» Work order
In the entries that follow, count each line containing "heading" and state the total, nothing more.
Available data START
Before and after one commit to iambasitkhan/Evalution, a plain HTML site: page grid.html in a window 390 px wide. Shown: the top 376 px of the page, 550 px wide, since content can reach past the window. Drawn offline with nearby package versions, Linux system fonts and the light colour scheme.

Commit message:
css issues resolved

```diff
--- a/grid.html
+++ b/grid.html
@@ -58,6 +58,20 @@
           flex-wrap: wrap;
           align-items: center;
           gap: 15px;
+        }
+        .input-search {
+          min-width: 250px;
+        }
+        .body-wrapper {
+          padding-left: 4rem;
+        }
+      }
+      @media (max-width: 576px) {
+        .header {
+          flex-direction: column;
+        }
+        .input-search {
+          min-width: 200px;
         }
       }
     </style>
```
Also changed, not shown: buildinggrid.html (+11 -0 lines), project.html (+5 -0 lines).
Available data END
Available data START
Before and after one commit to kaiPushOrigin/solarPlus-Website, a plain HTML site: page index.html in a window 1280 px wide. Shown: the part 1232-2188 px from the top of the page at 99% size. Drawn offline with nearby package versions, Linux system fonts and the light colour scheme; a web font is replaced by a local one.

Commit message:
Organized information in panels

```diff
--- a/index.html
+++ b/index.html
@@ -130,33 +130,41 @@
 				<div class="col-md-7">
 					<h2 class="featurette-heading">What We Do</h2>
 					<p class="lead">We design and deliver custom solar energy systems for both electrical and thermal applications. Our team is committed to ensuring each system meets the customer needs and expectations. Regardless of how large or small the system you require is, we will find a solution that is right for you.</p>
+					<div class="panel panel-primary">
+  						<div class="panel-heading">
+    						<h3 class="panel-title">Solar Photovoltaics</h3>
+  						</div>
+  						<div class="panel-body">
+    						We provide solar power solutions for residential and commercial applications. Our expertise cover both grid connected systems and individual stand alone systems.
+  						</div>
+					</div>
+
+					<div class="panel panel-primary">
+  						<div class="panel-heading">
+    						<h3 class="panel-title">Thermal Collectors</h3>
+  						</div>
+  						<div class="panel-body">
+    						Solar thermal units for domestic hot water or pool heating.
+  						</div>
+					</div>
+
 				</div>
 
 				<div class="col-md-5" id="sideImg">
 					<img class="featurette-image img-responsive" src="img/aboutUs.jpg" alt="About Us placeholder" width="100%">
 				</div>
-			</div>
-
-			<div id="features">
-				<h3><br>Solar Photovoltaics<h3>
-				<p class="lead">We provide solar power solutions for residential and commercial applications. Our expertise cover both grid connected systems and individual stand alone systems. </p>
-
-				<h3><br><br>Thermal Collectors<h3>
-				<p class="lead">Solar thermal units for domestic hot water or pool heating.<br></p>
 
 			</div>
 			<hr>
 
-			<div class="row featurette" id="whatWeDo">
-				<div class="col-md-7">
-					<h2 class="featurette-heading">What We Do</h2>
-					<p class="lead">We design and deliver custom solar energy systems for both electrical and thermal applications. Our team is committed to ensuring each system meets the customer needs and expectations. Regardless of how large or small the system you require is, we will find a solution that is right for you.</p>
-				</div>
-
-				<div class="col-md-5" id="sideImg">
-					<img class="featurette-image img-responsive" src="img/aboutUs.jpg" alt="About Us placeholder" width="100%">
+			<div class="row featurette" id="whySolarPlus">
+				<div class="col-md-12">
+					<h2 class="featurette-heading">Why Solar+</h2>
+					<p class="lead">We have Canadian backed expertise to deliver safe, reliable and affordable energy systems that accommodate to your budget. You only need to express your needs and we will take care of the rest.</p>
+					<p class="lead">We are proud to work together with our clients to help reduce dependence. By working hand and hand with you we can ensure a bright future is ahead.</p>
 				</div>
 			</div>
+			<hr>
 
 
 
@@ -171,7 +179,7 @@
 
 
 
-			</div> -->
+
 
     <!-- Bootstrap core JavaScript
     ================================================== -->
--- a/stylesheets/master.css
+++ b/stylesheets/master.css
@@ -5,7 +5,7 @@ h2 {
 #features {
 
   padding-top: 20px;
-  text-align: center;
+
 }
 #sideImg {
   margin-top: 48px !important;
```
Available data END
» Response for this exercise
5